Problem to work on:
Identify each line below containing the string "states" and copy it.

Dataset records:
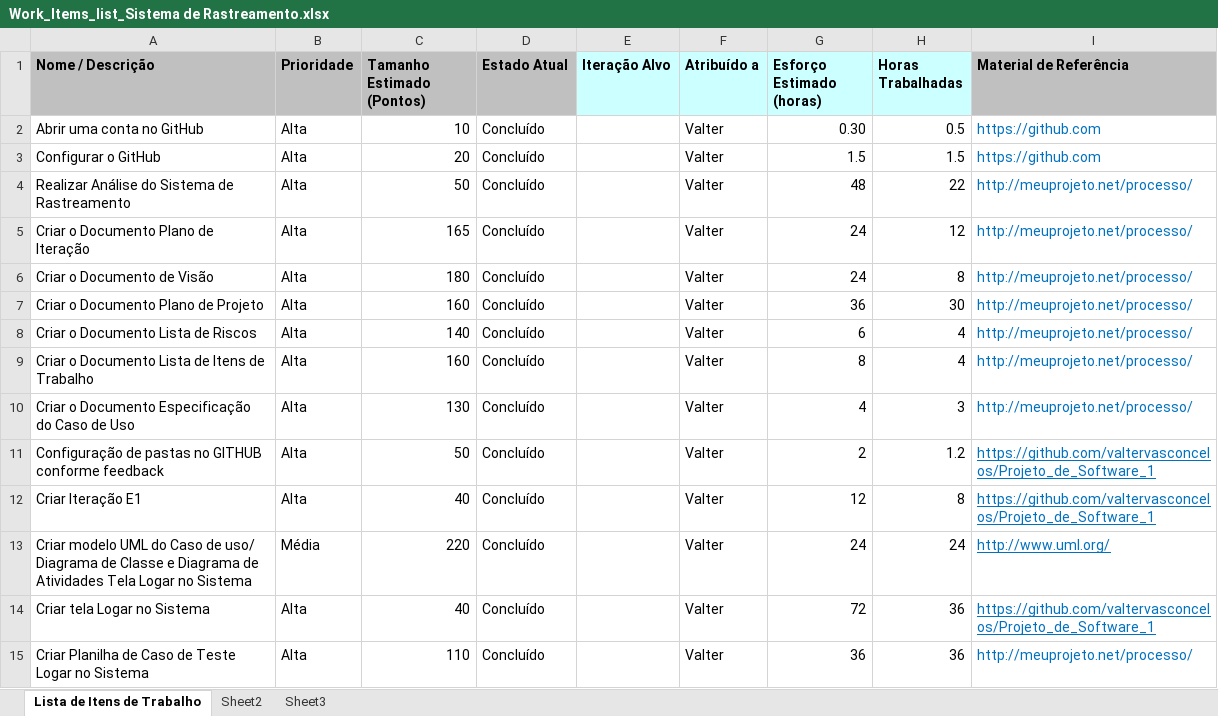
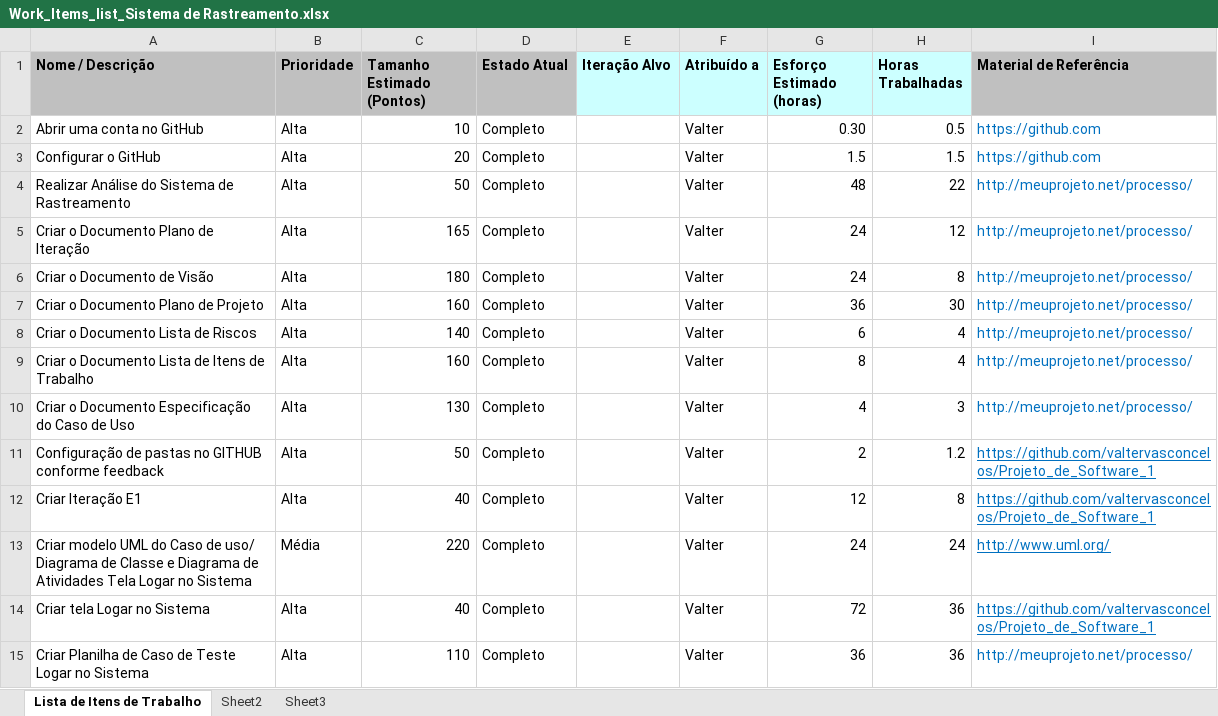
Before and after one commit to valtervasconcelos/Projeto_de_Software_1, an Excel workbook: Acompanhamento/Work_Items_list_Sistema de Rastreamento.xlsx, sheet Lista de Itens de Trabalho, drawn as a sheet; only a part is shown; values as stored, in another font and other column widths than the file's, no borders; the diff covers the shown part only; the diff names each change by its address in the sheet, - before the commit and + after, or states it on an @@ line.

```diff
--- a/Acompanhamento/Work_Items_list_Sistema de Rastreamento.xlsx (sheet Lista de Itens de Trabalho)
+++ b/Acompanhamento/Work_Items_list_Sistema de Rastreamento.xlsx (sheet Lista de Itens de Trabalho)
-D2:D15 (Estado Atual): Concluído
+D2:D15 (Estado Atual): Completo
```
Also changed, not shown: 38 added rows and 46 edited cells elsewhere in this sheet, 2 other files.
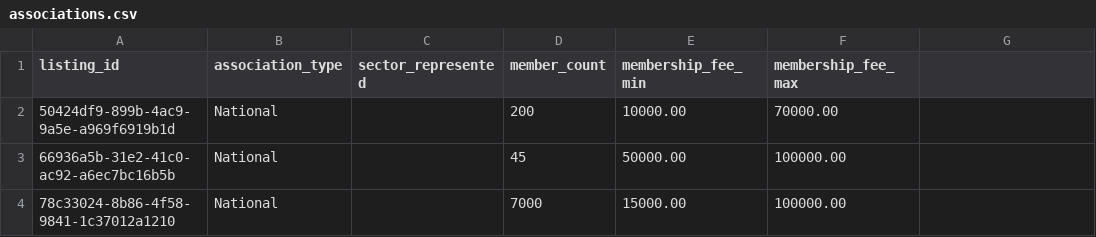
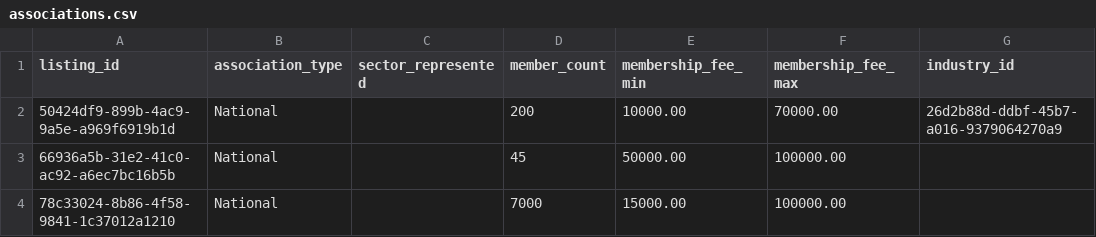
Before and after one commit to ShivcharanJalendra1908/Camunda-Workers, a CSV file: data/postgres/v2-data/associations.csv, drawn as a sheet; only a part is shown; the diff names each change by its address in the sheet, - before the commit and + after, or states it on an @@ line.

Commit message:
Fix: add direct industry_id column to associations to override category-level industry mappings

```diff
--- a/data/postgres/v2-data/associations.csv
+++ b/data/postgres/v2-data/associations.csv
-G1: (empty)
+G1: industry_id
-G2 (industry_id): (empty)
+G2 (industry_id): 26d2b88d-ddbf-45b7-a016-9379064270a9
```
Also changed, not shown: data/postgres/v2-data/categories.csv, 5 other files.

Answer to the problem:
Before and after one commit to valtervasconcelos/Projeto_de_Software_1, an Excel workbook: Acompanhamento/Work_Items_list_Sistema de Rastreamento.xlsx, sheet Lista de Itens de Trabalho, drawn as a sheet; only a part is shown; values as stored, in another font and other column widths than the file's, no borders; the diff covers the shown part only; the diff names each change by its address in the sheet, - before the commit and + after, or states it on an @@ line.
Before and after one commit to ShivcharanJalendra1908/Camunda-Workers, a CSV file: data/postgres/v2-data/associations.csv, drawn as a sheet; only a part is shown; the diff names each change by its address in the sheet, - before the commit and + after, or states it on an @@ line.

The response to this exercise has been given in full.